Dr. David Williams had to make a lot of adjustments when the UnityPoint Health clinic he practiced at in Des Moines, Iowa, transitioned to a patient-centered medical home model in 2015.
Williams, a pediatrician and CEO of UnityPoint Clinic, was used to managing his patients largely on his own. But it was exhausting work. He could spend up to two hours after the clinic closed calling parents back because his day was so jam-packed with visits.
That all changed under the patient-centered medical home model. Williams has a team of advanced practitioners and care coordinators to help him manage patients. This has freed up his time to make follow-up calls during the workday and see patients faster if necessary.
But it also forced Williams to realize that he had lost control. Some parents now prefer their child be seen by an advanced practitioner rather than Williams in part because a nurse practitioner likely can see patients sooner and spend more time with them.
"That's kind of an ego blow," he admitted.
But Williams said he's comforted by the fact that because of the changes, his patients are able to receive care when they need it and it's much more comprehensive. "In the primary-care world, people have been running hard on a treadmill for years and years. The thought that more can be done for patients, and more efficiently, overwhelmed the negativity," he said.

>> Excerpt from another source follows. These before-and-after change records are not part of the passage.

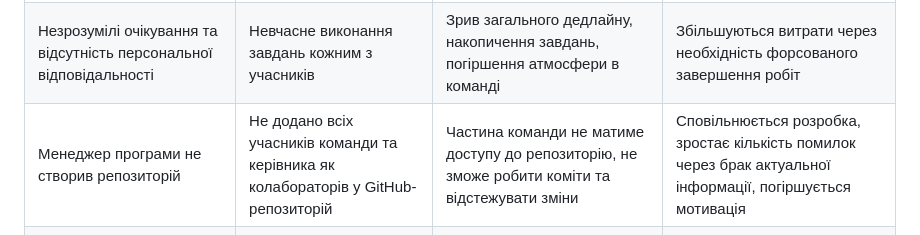
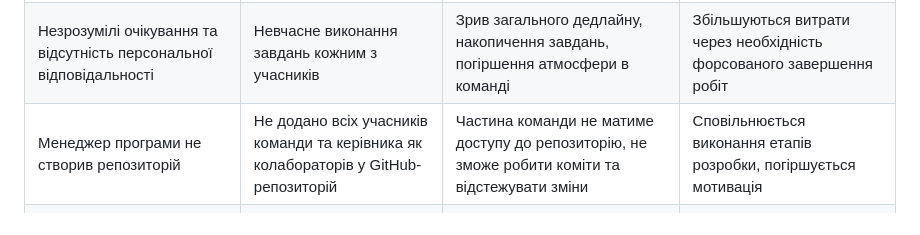
Before and after one commit to TeslenkoPavlo/SE-practice, a Markdown page: docs/1.Envisioning/Оцінка ризиків.md, the part around the change. GitHub-like rendering.

```diff
--- a/docs/1.Envisioning/Оцінка ризиків.md
+++ b/docs/1.Envisioning/Оцінка ризиків.md
@@ -76,7 +76,7 @@
 |---------------------------------------------------------------------------------|----------------------------------------------------------------------------|------------------------------------------------------------------------------------------------------------------------------|----------------------------------------------------------------------------------------------------------------|
 | Недостатня увага до організації зустрічей та спільних інструментів зв’язку      | Відсутність чіткої комунікації між членами команди                          | Подвійна робота над одними й тими ж завданнями, непорозуміння, конфлікти, хаотичні зміни у коді                             | Зниження продуктивності, зростання конфліктів, невдоволення керівництва та замовника                           |
 | Незрозумілі очікування та відсутність персональної відповідальності             | Невчасне виконання завдань кожним з учасників                               | Зрив загального дедлайну, накопичення завдань, погіршення атмосфери в команді                                                | Збільшуються витрати через необхідність форсованого завершення робіт          |
-| Менеджер програми не створив репозиторій         | Не додано всіх учасників команди та керівника як колабораторів у GitHub-репозиторій | Частина команди не матиме доступу до репозиторію, не зможе робити коміти та відстежувати зміни                              | Сповільнюється розробка, зростає кількість помилок через брак актуальної інформації, погіршується мотивація      |
+| Менеджер програми не створив репозиторій         | Не додано всіх учасників команди та керівника як колабораторів у GitHub-репозиторій | Частина команди не матиме доступу до репозиторію, не зможе робити коміти та відстежувати зміни                              | Сповільнюється виконання етапів розробки, погіршується мотивація      |
 | Недостатня увага до навчання і відсутність перевірки навичок перед початком проєкту | Відсутність навичок роботи з Git/GitHub у когось із учасників              | Неправильні дії (наприклад, перезапис історії, випадкове видалення гілки), що призведе до втрати часу або даних              | Втрата критичних даних, зменшення ефективності роботи, невдоволеність стейкхолдерів                             |
 
 
```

Still, it's not a given that doctors in general are ready to accept a diminished role, even though it's necessary for team-based care to work. Physicians need to embrace the fact that they no longer run the show, said Dr. Paul Di Capua, regional medical officer for CareMore in Connecticut.

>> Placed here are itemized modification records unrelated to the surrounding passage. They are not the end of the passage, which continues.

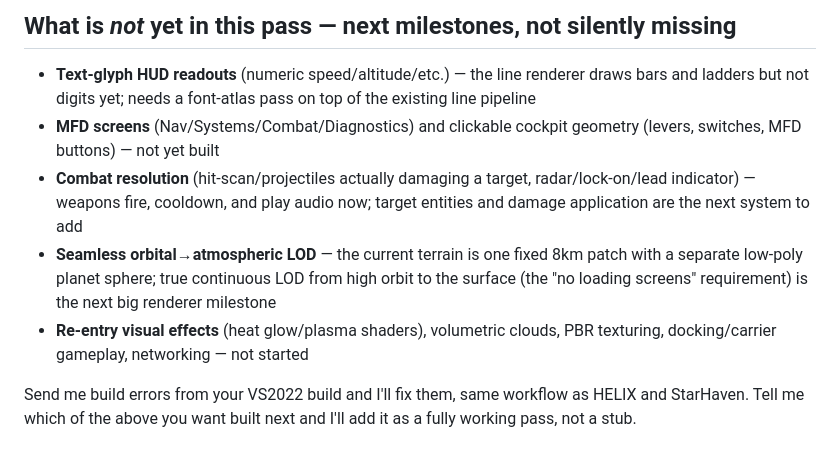
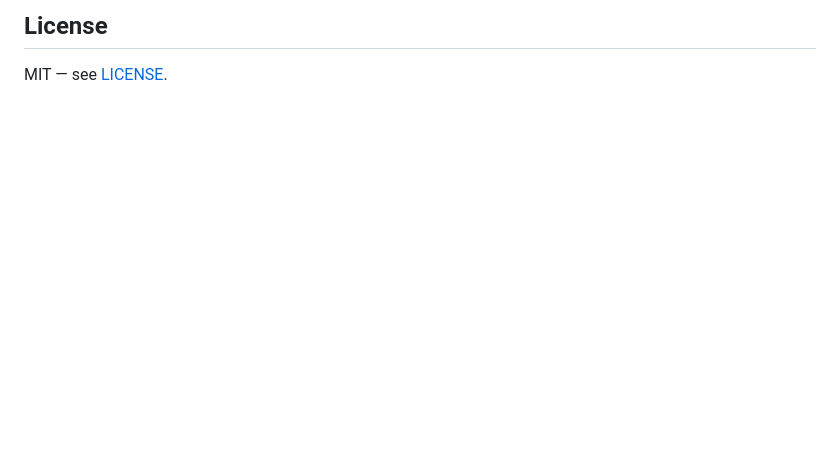
Before and after one commit to stephenwhite688/Helix-Sim, a Markdown page: README.md, the part around one of its changes. Drawn GitHub-style; blank space fills up the shorter version.

```diff
--- a/README.md
+++ b/README.md
@@ -49,21 +67,4 @@ get a message box saying so at launch rather than a silent crash.
 
-## What is *not* yet in this pass — next milestones, not silently missing
+## License
 
-- **Text-glyph HUD readouts** (numeric speed/altitude/etc.) — the line
-  renderer draws bars and ladders but not digits yet; needs a font-atlas
-  pass on top of the existing line pipeline
-- **MFD screens** (Nav/Systems/Combat/Diagnostics) and clickable cockpit
-  geometry (levers, switches, MFD buttons) — not yet built
-- **Combat resolution** (hit-scan/projectiles actually damaging a target,
-  radar/lock-on/lead indicator) — weapons fire, cooldown, and play audio now;
-  target entities and damage application are the next system to add
-- **Seamless orbital→atmospheric LOD** — the current terrain is one fixed
-  8km patch with a separate low-poly planet sphere; true continuous LOD
-  from high orbit to the surface (the "no loading screens" requirement) is
-  the next big renderer milestone
-- **Re-entry visual effects** (heat glow/plasma shaders), volumetric
-  clouds, PBR texturing, docking/carrier gameplay, networking — not started
-
-Send me build errors from your VS2022 build and I'll fix them, same
-workflow as HELIX and StarHaven. Tell me which of the above you want built
-next and I'll add it as a fully working pass, not a stub.
+MIT — see [LICENSE](LICENSE).
```
Also changed, not shown: other parts of README.md (+49 -31 lines), HelixSim.png (added), 1 other file.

Di Capua works with a team of case managers, social workers, nurses and nurse practitioners to treat complex patients, largely in their homes.
CareMore is an integrated health plan and delivery system operated by Anthem, so in general it has more direct incentives than delivery systems to adopt team-based care.
Traditionally, doctors are trained to work in a care model in which their medical decisions determine the priorities of their co-workers. But Di Capua argues that in a true team-based model, his position as a doctor is no more important than the social worker or care coordinator. Everyone has a unique skill set they bring to the table for the patient. And sometimes a solution that will help a patient isn't clinical but personal, like making sure the patient has a comfortable bed.
Although Di Capua said he finds the team-based culture "rewarding," he understands why it "wouldn't sit well with some doctors who are more classically trained."
"Team-based care requires a kind of humility on the part of doctors and nurse practitioners," he said. "We are trained to make medical decisions, and the system rotates around us. In team-based care, it doesn't work like that. It's a web of people working together."
It's not necessarily the clinicians' fault that they may not be ready to jump into team-based care when asked to do so. Clinicians—especially doctors—are still too often educated and trained in silos, so when organizations, particularly clinics, want to implement a collaborative working environment, cultural stigmas can stand in the way.
While some medical schools are revamping their curriculums to remove those stigmas or are even starting from scratch—as is the Kaiser Permanente School of Medicine, slated to open next year in Pasadena, Calif.—team-based learning still isn't a common practice. Medical schools can start to perpetuate the culture needed to embrace teamwork, said Dr. James Merlino, president and chief medical officer of Press Ganey's strategic consulting division.
Experts cited other reasons why team-based care isn't as widely used as it could be. One barrier to implementation is the fee-for-service payment structure, said Dr. Kirsten Meisinger, a faculty member at the Institute for Healthcare Improvement and regional medical director at the Cambridge (Mass.) Health Alliance.
Team-based care optimizes support staff such as care coordinators to keep patients healthy and out of clinics or hospitals, but a fee-for-service approach wouldn't typically reimburse for those services. "It's really hard to make changes when a tiny portion of your funding is value-based," she said.
Despite such hurdles, Meisinger said it's still in the best interest of organizations to work toward a team-based culture because value-based payment is only expected to accelerate.
"You should be paying attention," she said.